Given data START

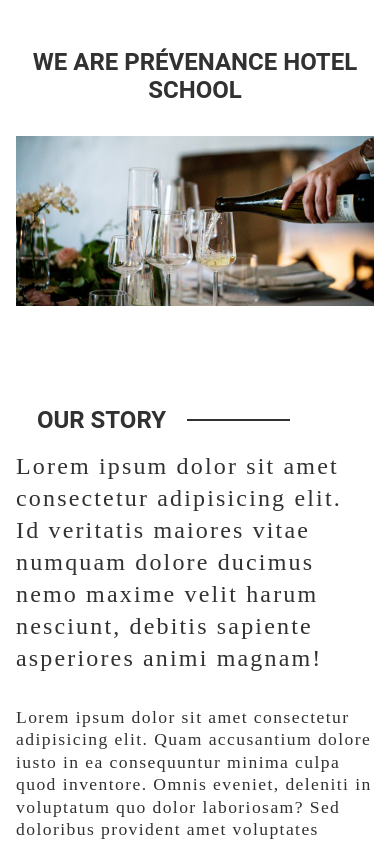
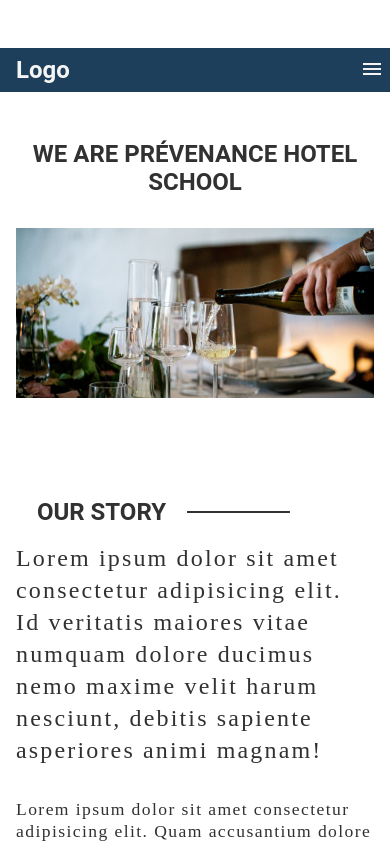
Before and after one commit to Spha88/hotel-school, a Next.js app: page /about in a window 390 px wide. Shown: the top 843 px of the page. Built offline with nearby package versions, Linux system fonts and the light colour scheme.

Commit message:
Add mobile nav and burger icon

```diff
--- a/components/Header/Header.js
+++ b/components/Header/Header.js
@@ -1,4 +1,4 @@
-import React, { useEffect, useRef } from 'react';
+import React, { useState } from 'react';
 
 import styles from './Header.module.scss';
 import Container from '../UI/Container';
@@ -6,9 +6,14 @@ import NavLink from '../UI/NavLink';
 
 const Header = () => {
 
+    const [openNav, setOpenNav] = useState(false);
+    const toggleMobileNav = () => {
+        setOpenNav(!openNav);
+    }
+
     return (
         <header className={styles.Header}>
-            <Container>
+
             <div className={styles.Content}>
                 <h2>Logo</h2>
                 <ul>
@@ -38,8 +43,45 @@ const Header = () => {
                         </NavLink>
                     </li>
                 </ul>
+                <div className={styles.BurgerIcon}>
+                    <button onClick={toggleMobileNav}>
+                        <i class="material-icons">menu</i>
+                    </button>
                 </div>
-            </Container>
+            </div>
+
+
+
+            <div className={`${styles.MobileNav} ${openNav ? styles.OpenMobileNav : ''}`} onClick={toggleMobileNav}>
+                <h2>Logo</h2>
+                <ul>
+                    <li>
+                        <NavLink href="/" exact activeClassName={styles.Active}>
+                            <a>Home</a>
+                        </NavLink>
+                    </li>
+                    <li>
+                        <NavLink href="/about" activeClassName={styles.Active}>
+                            <a>About</a>
+                        </NavLink>
+                    </li>
+                    <li>
+                        <NavLink href="/courses" activeClassName={styles.Active}>
+                            <a>courses</a>
+                        </NavLink>
+                    </li>
+                    <li>
+                        <NavLink href="/gallery" activeClassName={styles.Active}>
+                            <a>Gallery</a>
+                        </NavLink>
+                    </li>
+                    <li>
+                        <NavLink href="/contact" activeClassName={styles.Active}>
+                            <a>contact</a>
+                        </NavLink>
+                    </li>
+                </ul>
+            </div>
         </header>
     )
 }
--- a/components/Header/Header.module.scss
+++ b/components/Header/Header.module.scss
@@ -3,20 +3,27 @@
     color: var(--white);
     top: 0;
     left: 0;
-    right: 0;
+    margin-top: 3rem;
     position: sticky !important;
     z-index: 100;
     width: 100%;
     box-sizing: border-box;
+
+    // Active class for nav items;
+    .Active {
+        background: var(--white);
+        color: var(--black);
+        font-weight: bold;
+    }
     .Content {
         background: var(--blue);
-        margin: 2rem 0;
+        margin: 3rem 0;
         display: flex;
         justify-content: space-between;
         align-items: stretch;
-        @include media($tablet){
-            display: none;
-        }
+        max-width: 1024px;
+        margin: 0 auto;
+
         h2 {
             padding: .5rem 1rem;
         }
@@ -26,6 +33,9 @@
             padding-left: 0;
             list-style-type: none;
             font-family: 'Oswald', sans-serif;
+            @include media($tablet){
+                display: none;
+            }
             li {
                 display: inline;
                 margin: 0;
@@ -46,10 +56,68 @@
                 }
             }
         }
+        .BurgerIcon {
+            display: none;
+            display: flex;
+            justify-content: center;
+            align-items: center;
+            @include media($tablet) {
+                display: flex;
+                justify-content: center;
+                align-items: center;
+            }
+            button {
+                background: transparent;
+                border: none;
+                outline: none;
+                color: var(--white);
+            }
+        }
     }
-    .Active {
-        background: var(--white);
-        color: var(--black);
-        font-weight: bold;
+
+
+    .MobileNav {
+        height: 100%;
+        width: 50%;
+        position: fixed;
+        top: 0;
+        right: -120%;
+        background: var(--blue);
+        h2 {
+            padding: 2rem;
+        }
+        ul {
+            list-style-type: none;
+            padding: 0;
+            font-family: var(--roboto);
+            li {
+                display: inline;
+                margin: 0;
+                display: flex;
+                align-items: stretch;
+                a {
+                    padding: 10px 20px;
+                    text-transform: uppercase;
+                    font-size: .9rem;
+                    width: 100%;
+                    display: flex;
+                    justify-content: flex-start;
+                    align-items: center;
+                    transition: all 500ms ease;
+                    &:hover {
+                        background: var(--white);
+                        color: var(--black);
+                    }
+                }
+            }
+        }
+        @include media($mobile) {
+            width: 100%;
+        }
     }
+
+    .OpenMobileNav {
+        right: 0;
+    }
+
 }
```
Lines whose indentation alone changed are shown as unchanged.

Given data END

▶ The task: Exactly how many lines of the records above contain "none"? Please state only the number.

▶ Written reply: 7